Generally speaking, the final particle in this grammar is interchangable with others, giving different nuance. [ところへ] emphasizes the process of getting to the given situation described by ところ such as XXXのところへ行った、 [ところに] emphasizes the fact that you were at that given situation such as XXXのところに出くわした. [ところを] takes the situation described by ところ and provide the bridge to whatever was done to that siatuation, such as XXXのところを見られた
Go ahead and delete.
I'm a bit confused re. when to use ところへ、ところに、and ところを・・ Can someone please help? (^^)
ところへ emphasizes the process of getting to the given situation described by ところ such as XXXのところへ行った、ところに emphasizes the fact that you at at that given situation such as XXXのところに出くわした、and ところを takes the situation described by ところ and provide the bridge to whatever was done to that siatuation, such as XXXのところを見られた.
I suggest deleting this one. Comments? これは消すがいいとおもいます。他の意見は？
ex#3197 I don't know what ずいか is. It does not sound tasty. すいか watermelon ならば、一緒に食べたい。
changed it to ズイカ and added a translation. Hopefully this does not mean you just cut up your JR pass...
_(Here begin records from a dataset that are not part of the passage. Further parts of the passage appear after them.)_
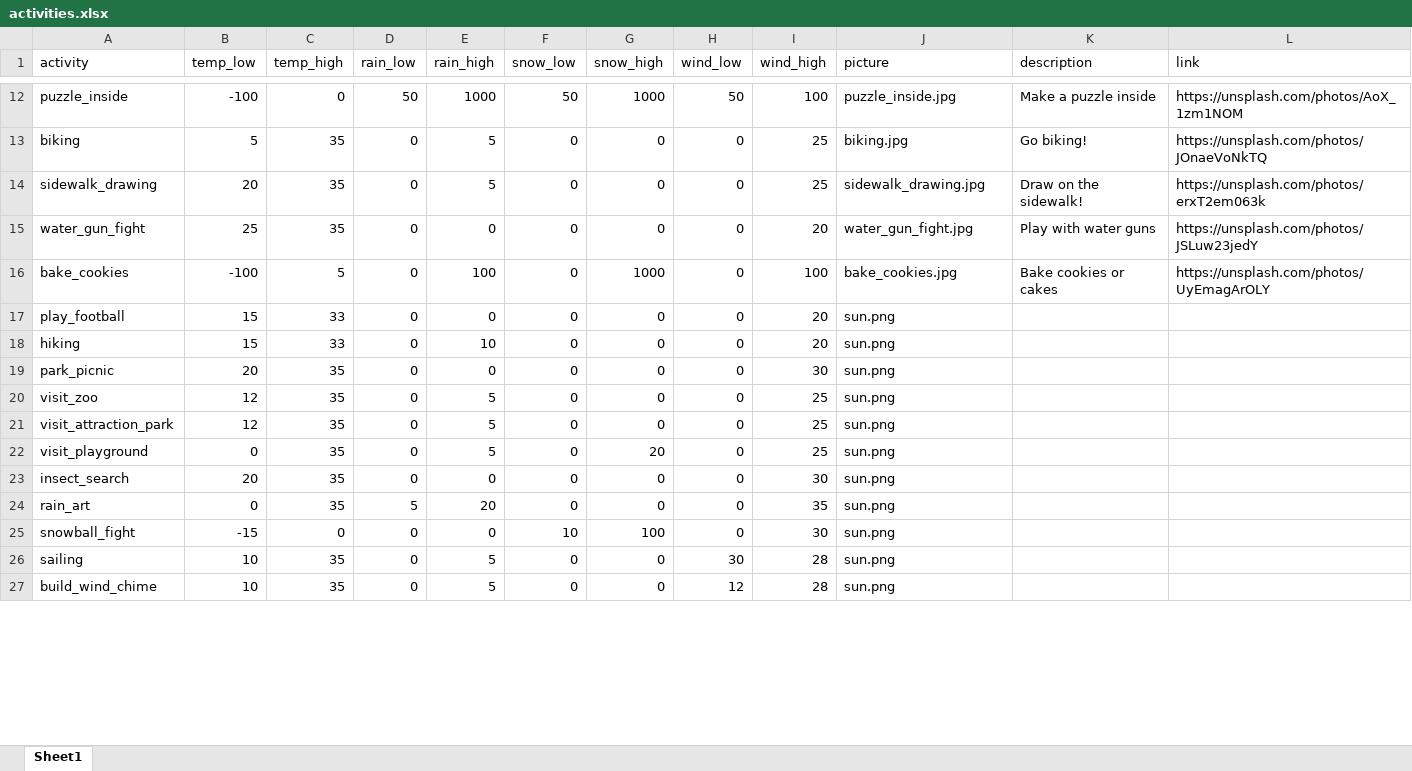
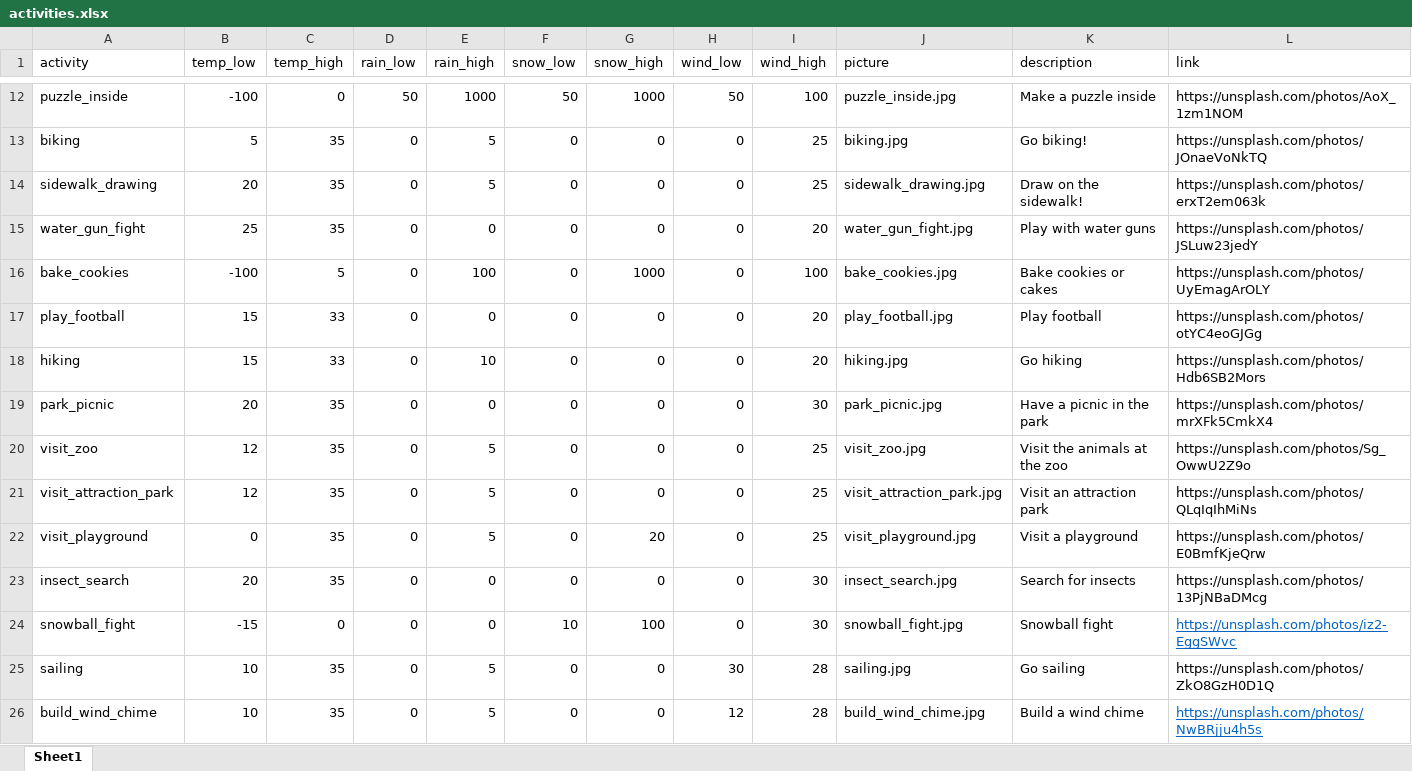
Before and after one commit to Programming-The-Next-Step-2023/ShinyWeather, an Excel workbook: ShinyWheater/R/data/activities.xlsx, sheet Sheet1, drawn as a sheet; only a part is shown, gaps mark what is left out; values as stored, in another font and other column widths than the file's, no borders; removed rows and columns are numbered as before the commit, all else as after; the diff covers the shown part only; the diff names each change by its address in the sheet, - before the commit and + after, or states it on an @@ line.

Commit message:
Added pictures

```diff
--- a/ShinyWheater/R/data/activities.xlsx (sheet Sheet1)
+++ b/ShinyWheater/R/data/activities.xlsx (sheet Sheet1)
-J17 (picture): sun.png
+J17 (picture): play_football.jpg
-K17 (description): (empty)
+K17 (description): Play football
-L17 (link): (empty)
+L17 (link): https://unsplash.com/photos/otYC4eoGJGg
-J18 (picture): sun.png
+J18 (picture): hiking.jpg
-K18 (description): (empty)
+K18 (description): Go hiking
-L18 (link): (empty)
+L18 (link): https://unsplash.com/photos/Hdb6SB2Mors
-J19 (picture): sun.png
+J19 (picture): park_picnic.jpg
-K19 (description): (empty)
+K19 (description): Have a picnic in the park
-L19 (link): (empty)
+L19 (link): https://unsplash.com/photos/mrXFk5CmkX4
-J20 (picture): sun.png
+J20 (picture): visit_zoo.jpg
-K20 (description): (empty)
+K20 (description): Visit the animals at the zoo
-L20 (link): (empty)
+L20 (link): https://unsplash.com/photos/Sg_OwwU2Z9o
-J21 (picture): sun.png
+J21 (picture): visit_attraction_park.jpg
-K21 (description): (empty)
+K21 (description): Visit an attraction park
-L21 (link): (empty)
+L21 (link): https://unsplash.com/photos/QLqIqIhMiNs
-J22 (picture): sun.png
+J22 (picture): visit_playground.jpg
-K22 (description): (empty)
+K22 (description): Visit a playground
-L22 (link): (empty)
+L22 (link): https://unsplash.com/photos/E0BmfKjeQrw
-J23 (picture): sun.png
+J23 (picture): insect_search.jpg
-K23 (description): (empty)
+K23 (description): Search for insects
-L23 (link): (empty)
+L23 (link): https://unsplash.com/photos/13PjNBaDMcg
-row 24: rain_art | 0 | 35 | 5 | 20 | 0 | 0 | 0 | 35 | sun.png
-J24 (picture): sun.png
+J24 (picture): snowball_fight.jpg
-K24 (description): (empty)
+K24 (description): Snowball fight
-L24 (link): (empty)
+L24 (link): https://unsplash.com/photos/iz2-EggSWvc
-J25 (picture): sun.png
+J25 (picture): sailing.jpg
-K25 (description): (empty)
+K25 (description): Go sailing
-L25 (link): (empty)
+L25 (link): https://unsplash.com/photos/ZkO8GzH0D1Q
-J26 (picture): sun.png
+J26 (picture): build_wind_chime.jpg
-K26 (description): (empty)
+K26 (description): Build a wind chime
-L26 (link): (empty)
+L26 (link): https://unsplash.com/photos/NwBRjju4h5s
```
Also changed, not shown: 1 added row and 10 edited cells elsewhere in this sheet, ShinyWheater/R/data/clothing.xlsx.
ところへ is wrong. It should be ところで、which implies that the criminal did come out of the shop and that he was apprehended at that very moment. The particle で is a contraction of にて meaning "at that place."
Thought it looked dodgy.
The -2 check sticks. I think the 'tokoro' entries need clearing up a bit - this is possibly redundant. Either that or it needs examples that don't match tatokoro or rutokoro
【ところを】そういう場面を 【ところに】そういう時に 【ところへ】そういう場へ
I may be wrong, but I don't think these three are interchangeable/mean the same thing at all. For example, ところを has a very specific use as "although" (most notably in the set phrase お忙しいところを) that is most certainly not interchangeable with ところへ...
What about 〜ところで? That would be nice to have a clear explanation about when to use に、を、で and へ, as bamboo4 started to do... For example : 1) よく眠っているところを起こされた。 -> Somebody woke me up while I was deeply sleeping. Why を and not に or で? 2) 駅の改札口を出たところで、急に雨に降られた。 -> Just when I left the station through the gates, it started raining. Why で and not に or を? 3) 引越しで忙しいところで友達が遊びに来た。 -> Just when I was busy with the moving, my friend came over. Why で and not に or を?
Interchangeable does not mean "mean the same." It means "all three work grammatically." Nuance does change between the three, so some nuances are better than others.
I think that there's no tokorode but tokoroni in this grammar because it's concerned with time.
VERB TAtokoroni ends in aru/iru example: massugu ittaTOKORONI toire ga aru. Verb TAtokorode example: tsugi no shingou wo watattaTOKORODE, tometekudasai.